## YOUR OBJECTIVE
Output the listing exactly, leaving out no line.
━━━ INPUT RECORDS
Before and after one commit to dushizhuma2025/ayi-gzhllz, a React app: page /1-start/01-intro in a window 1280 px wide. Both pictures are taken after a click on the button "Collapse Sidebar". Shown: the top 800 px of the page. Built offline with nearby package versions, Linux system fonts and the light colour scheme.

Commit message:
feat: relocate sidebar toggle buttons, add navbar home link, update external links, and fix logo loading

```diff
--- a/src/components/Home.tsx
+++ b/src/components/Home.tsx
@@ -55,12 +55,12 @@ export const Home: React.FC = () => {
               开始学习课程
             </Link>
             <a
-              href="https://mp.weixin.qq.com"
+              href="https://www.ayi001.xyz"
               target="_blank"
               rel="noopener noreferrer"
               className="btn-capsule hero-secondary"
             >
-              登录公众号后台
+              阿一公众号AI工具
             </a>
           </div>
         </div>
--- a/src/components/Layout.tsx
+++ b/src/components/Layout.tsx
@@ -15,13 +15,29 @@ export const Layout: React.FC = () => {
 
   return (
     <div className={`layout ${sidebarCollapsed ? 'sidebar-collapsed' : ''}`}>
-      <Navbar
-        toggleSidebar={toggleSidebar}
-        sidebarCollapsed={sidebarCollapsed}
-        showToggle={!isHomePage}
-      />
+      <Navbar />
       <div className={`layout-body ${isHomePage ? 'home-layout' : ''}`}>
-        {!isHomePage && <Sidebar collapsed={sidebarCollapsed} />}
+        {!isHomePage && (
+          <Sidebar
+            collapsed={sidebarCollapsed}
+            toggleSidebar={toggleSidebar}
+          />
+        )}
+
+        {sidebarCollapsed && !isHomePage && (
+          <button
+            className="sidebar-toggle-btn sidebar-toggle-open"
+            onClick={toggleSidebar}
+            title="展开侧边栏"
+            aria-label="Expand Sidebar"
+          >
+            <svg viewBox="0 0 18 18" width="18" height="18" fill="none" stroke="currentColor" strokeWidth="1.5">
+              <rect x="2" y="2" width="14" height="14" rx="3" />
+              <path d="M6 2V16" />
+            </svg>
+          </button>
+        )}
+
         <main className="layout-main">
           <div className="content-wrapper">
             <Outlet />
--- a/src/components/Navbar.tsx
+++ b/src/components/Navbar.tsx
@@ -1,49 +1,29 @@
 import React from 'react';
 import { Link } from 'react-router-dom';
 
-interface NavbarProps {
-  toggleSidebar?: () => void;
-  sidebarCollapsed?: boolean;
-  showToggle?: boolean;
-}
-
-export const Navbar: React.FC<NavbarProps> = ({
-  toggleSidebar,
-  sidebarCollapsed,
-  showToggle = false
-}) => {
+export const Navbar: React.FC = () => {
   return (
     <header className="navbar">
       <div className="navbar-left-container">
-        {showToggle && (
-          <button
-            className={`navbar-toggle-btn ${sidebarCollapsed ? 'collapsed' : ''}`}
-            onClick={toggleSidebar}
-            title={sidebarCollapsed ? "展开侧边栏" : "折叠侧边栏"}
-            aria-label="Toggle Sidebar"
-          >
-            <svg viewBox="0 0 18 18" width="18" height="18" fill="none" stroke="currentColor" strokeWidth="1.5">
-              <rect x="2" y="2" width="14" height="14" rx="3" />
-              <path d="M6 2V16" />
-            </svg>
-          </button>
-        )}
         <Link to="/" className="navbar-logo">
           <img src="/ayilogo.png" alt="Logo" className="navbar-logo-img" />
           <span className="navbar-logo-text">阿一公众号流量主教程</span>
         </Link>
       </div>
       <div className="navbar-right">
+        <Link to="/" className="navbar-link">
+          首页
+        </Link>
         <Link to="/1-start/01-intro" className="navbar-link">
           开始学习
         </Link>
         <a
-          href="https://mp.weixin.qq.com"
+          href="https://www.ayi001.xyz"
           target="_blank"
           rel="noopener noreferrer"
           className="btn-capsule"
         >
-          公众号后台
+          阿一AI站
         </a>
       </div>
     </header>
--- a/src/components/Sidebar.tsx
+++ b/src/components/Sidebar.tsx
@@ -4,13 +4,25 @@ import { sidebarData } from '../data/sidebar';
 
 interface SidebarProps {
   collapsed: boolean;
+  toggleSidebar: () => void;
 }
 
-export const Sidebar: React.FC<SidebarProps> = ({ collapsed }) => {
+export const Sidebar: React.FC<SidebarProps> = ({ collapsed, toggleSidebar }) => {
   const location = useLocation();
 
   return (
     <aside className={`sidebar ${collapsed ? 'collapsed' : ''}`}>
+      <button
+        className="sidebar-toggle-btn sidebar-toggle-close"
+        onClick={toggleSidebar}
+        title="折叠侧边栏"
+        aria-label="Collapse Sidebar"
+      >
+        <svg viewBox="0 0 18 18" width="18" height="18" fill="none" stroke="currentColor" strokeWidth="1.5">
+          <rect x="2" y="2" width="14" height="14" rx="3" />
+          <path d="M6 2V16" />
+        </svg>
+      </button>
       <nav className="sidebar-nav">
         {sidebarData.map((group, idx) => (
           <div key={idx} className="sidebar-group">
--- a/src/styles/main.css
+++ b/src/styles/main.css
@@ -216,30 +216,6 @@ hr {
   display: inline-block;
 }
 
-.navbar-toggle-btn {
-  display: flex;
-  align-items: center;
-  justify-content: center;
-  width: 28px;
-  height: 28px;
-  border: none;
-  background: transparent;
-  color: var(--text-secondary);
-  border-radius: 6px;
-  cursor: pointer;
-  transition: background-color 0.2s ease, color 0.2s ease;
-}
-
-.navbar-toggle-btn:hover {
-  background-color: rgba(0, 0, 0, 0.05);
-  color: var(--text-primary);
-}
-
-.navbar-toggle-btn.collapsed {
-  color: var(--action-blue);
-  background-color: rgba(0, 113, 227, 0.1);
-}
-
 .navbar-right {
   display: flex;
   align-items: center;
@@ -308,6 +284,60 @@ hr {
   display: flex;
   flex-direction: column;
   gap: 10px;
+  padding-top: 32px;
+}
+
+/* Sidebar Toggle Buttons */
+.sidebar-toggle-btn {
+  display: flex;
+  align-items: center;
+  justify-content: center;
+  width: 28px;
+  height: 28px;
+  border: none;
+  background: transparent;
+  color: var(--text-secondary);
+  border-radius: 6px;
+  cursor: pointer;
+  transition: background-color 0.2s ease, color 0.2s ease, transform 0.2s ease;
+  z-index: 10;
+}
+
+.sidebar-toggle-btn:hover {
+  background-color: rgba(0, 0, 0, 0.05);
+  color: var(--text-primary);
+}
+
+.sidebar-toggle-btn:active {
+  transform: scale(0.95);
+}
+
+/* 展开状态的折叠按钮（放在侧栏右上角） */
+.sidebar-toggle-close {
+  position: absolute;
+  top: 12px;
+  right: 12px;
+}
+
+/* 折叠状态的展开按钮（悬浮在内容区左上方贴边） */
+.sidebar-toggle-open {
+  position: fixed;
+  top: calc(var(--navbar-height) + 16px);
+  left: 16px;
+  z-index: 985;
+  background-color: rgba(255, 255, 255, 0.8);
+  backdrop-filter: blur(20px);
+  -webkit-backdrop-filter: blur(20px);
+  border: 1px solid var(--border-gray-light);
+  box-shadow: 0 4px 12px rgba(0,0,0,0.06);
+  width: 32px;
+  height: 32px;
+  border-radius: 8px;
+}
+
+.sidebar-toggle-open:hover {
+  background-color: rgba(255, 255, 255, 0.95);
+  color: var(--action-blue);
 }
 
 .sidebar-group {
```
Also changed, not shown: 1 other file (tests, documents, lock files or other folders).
━━━━━━
## YOUR SOLUTION
Before and after one commit to dushizhuma2025/ayi-gzhllz, a React app: page /1-start/01-intro in a window 1280 px wide. Both pictures are taken after a click on the button "Collapse Sidebar". Shown: the top 800 px of the page. Built offline with nearby package versions, Linux system fonts and the light colour scheme.

Commit message:
feat: relocate sidebar toggle buttons, add navbar home link, update external links, and fix logo loading

```diff
--- a/src/components/Home.tsx
+++ b/src/components/Home.tsx
@@ -55,12 +55,12 @@ export const Home: React.FC = () => {
               开始学习课程
             </Link>
             <a
-              href="https://mp.weixin.qq.com"
+              href="https://www.ayi001.xyz"
               target="_blank"
               rel="noopener noreferrer"
               className="btn-capsule hero-secondary"
             >
-              登录公众号后台
+              阿一公众号AI工具
             </a>
           </div>
         </div>
--- a/src/components/Layout.tsx
+++ b/src/components/Layout.tsx
@@ -15,13 +15,29 @@ export const Layout: React.FC = () => {
 
   return (
     <div className={`layout ${sidebarCollapsed ? 'sidebar-collapsed' : ''}`}>
-      <Navbar
-        toggleSidebar={toggleSidebar}
-        sidebarCollapsed={sidebarCollapsed}
-        showToggle={!isHomePage}
-      />
+      <Navbar />
       <div className={`layout-body ${isHomePage ? 'home-layout' : ''}`}>
-        {!isHomePage && <Sidebar collapsed={sidebarCollapsed} />}
+        {!isHomePage && (
+          <Sidebar
+            collapsed={sidebarCollapsed}
+            toggleSidebar={toggleSidebar}
+          />
+        )}
+
+        {sidebarCollapsed && !isHomePage && (
+          <button
+            className="sidebar-toggle-btn sidebar-toggle-open"
+            onClick={toggleSidebar}
+            title="展开侧边栏"
+            aria-label="Expand Sidebar"
+          >
+            <svg viewBox="0 0 18 18" width="18" height="18" fill="none" stroke="currentColor" strokeWidth="1.5">
+              <rect x="2" y="2" width="14" height="14" rx="3" />
+              <path d="M6 2V16" />
+            </svg>
+          </button>
+        )}
+
         <main className="layout-main">
           <div className="content-wrapper">
             <Outlet />
--- a/src/components/Navbar.tsx
+++ b/src/components/Navbar.tsx
@@ -1,49 +1,29 @@
 import React from 'react';
 import { Link } from 'react-router-dom';
 
-interface NavbarProps {
-  toggleSidebar?: () => void;
-  sidebarCollapsed?: boolean;
-  showToggle?: boolean;
-}
-
-export const Navbar: React.FC<NavbarProps> = ({
-  toggleSidebar,
-  sidebarCollapsed,
-  showToggle = false
-}) => {
+export const Navbar: React.FC = () => {
   return (
     <header className="navbar">
       <div className="navbar-left-container">
-        {showToggle && (
-          <button
-            className={`navbar-toggle-btn ${sidebarCollapsed ? 'collapsed' : ''}`}
-            onClick={toggleSidebar}
-            title={sidebarCollapsed ? "展开侧边栏" : "折叠侧边栏"}
-            aria-label="Toggle Sidebar"
-          >
-            <svg viewBox="0 0 18 18" width="18" height="18" fill="none" stroke="currentColor" strokeWidth="1.5">
-              <rect x="2" y="2" width="14" height="14" rx="3" />
-              <path d="M6 2V16" />
-            </svg>
-          </button>
-        )}
         <Link to="/" className="navbar-logo">
           <img src="/ayilogo.png" alt="Logo" className="navbar-logo-img" />
           <span className="navbar-logo-text">阿一公众号流量主教程</span>
         </Link>
       </div>
       <div className="navbar-right">
+        <Link to="/" className="navbar-link">
+          首页
+        </Link>
         <Link to="/1-start/01-intro" className="navbar-link">
           开始学习
         </Link>
         <a
-          href="https://mp.weixin.qq.com"
+          href="https://www.ayi001.xyz"
           target="_blank"
           rel="noopener noreferrer"
           className="btn-capsule"
         >
-          公众号后台
+          阿一AI站
         </a>
       </div>
     </header>
--- a/src/components/Sidebar.tsx
+++ b/src/components/Sidebar.tsx
@@ -4,13 +4,25 @@ import { sidebarData } from '../data/sidebar';
 
 interface SidebarProps {
   collapsed: boolean;
+  toggleSidebar: () => void;
 }
 
-export const Sidebar: React.FC<SidebarProps> = ({ collapsed }) => {
+export const Sidebar: React.FC<SidebarProps> = ({ collapsed, toggleSidebar }) => {
   const location = useLocation();
 
   return (
     <aside className={`sidebar ${collapsed ? 'collapsed' : ''}`}>
+      <button
+        className="sidebar-toggle-btn sidebar-toggle-close"
+        onClick={toggleSidebar}
+        title="折叠侧边栏"
+        aria-label="Collapse Sidebar"
+      >
+        <svg viewBox="0 0 18 18" width="18" height="18" fill="none" stroke="currentColor" strokeWidth="1.5">
+          <rect x="2" y="2" width="14" height="14" rx="3" />
+          <path d="M6 2V16" />
+        </svg>
+      </button>
       <nav className="sidebar-nav">
         {sidebarData.map((group, idx) => (
           <div key={idx} className="sidebar-group">
--- a/src/styles/main.css
+++ b/src/styles/main.css
@@ -216,30 +216,6 @@ hr {
   display: inline-block;
 }
 
-.navbar-toggle-btn {
-  display: flex;
-  align-items: center;
-  justify-content: center;
-  width: 28px;
-  height: 28px;
-  border: none;
-  background: transparent;
-  color: var(--text-secondary);
-  border-radius: 6px;
-  cursor: pointer;
-  transition: background-color 0.2s ease, color 0.2s ease;
-}
-
-.navbar-toggle-btn:hover {
-  background-color: rgba(0, 0, 0, 0.05);
-  color: var(--text-primary);
-}
-
-.navbar-toggle-btn.collapsed {
-  color: var(--action-blue);
-  background-color: rgba(0, 113, 227, 0.1);
-}
-
 .navbar-right {
   display: flex;
   align-items: center;
@@ -308,6 +284,60 @@ hr {
   display: flex;
   flex-direction: column;
   gap: 10px;
+  padding-top: 32px;
+}
+
+/* Sidebar Toggle Buttons */
+.sidebar-toggle-btn {
+  display: flex;
+  align-items: center;
+  justify-content: center;
+  width: 28px;
+  height: 28px;
+  border: none;
+  background: transparent;
+  color: var(--text-secondary);
+  border-radius: 6px;
+  cursor: pointer;
+  transition: background-color 0.2s ease, color 0.2s ease, transform 0.2s ease;
+  z-index: 10;
+}
+
+.sidebar-toggle-btn:hover {
+  background-color: rgba(0, 0, 0, 0.05);
+  color: var(--text-primary);
+}
+
+.sidebar-toggle-btn:active {
+  transform: scale(0.95);
+}
+
+/* 展开状态的折叠按钮（放在侧栏右上角） */
+.sidebar-toggle-close {
+  position: absolute;
+  top: 12px;
+  right: 12px;
+}
+
+/* 折叠状态的展开按钮（悬浮在内容区左上方贴边） */
+.sidebar-toggle-open {
+  position: fixed;
+  top: calc(var(--navbar-height) + 16px);
+  left: 16px;
+  z-index: 985;
+  background-color: rgba(255, 255, 255, 0.8);
+  backdrop-filter: blur(20px);
+  -webkit-backdrop-filter: blur(20px);
+  border: 1px solid var(--border-gray-light);
+  box-shadow: 0 4px 12px rgba(0,0,0,0.06);
+  width: 32px;
+  height: 32px;
+  border-radius: 8px;
+}
+
+.sidebar-toggle-open:hover {
+  background-color: rgba(255, 255, 255, 0.95);
+  color: var(--action-blue);
 }
 
 .sidebar-group {
```
Also changed, not shown: 1 other file (tests, documents, lock files or other folders).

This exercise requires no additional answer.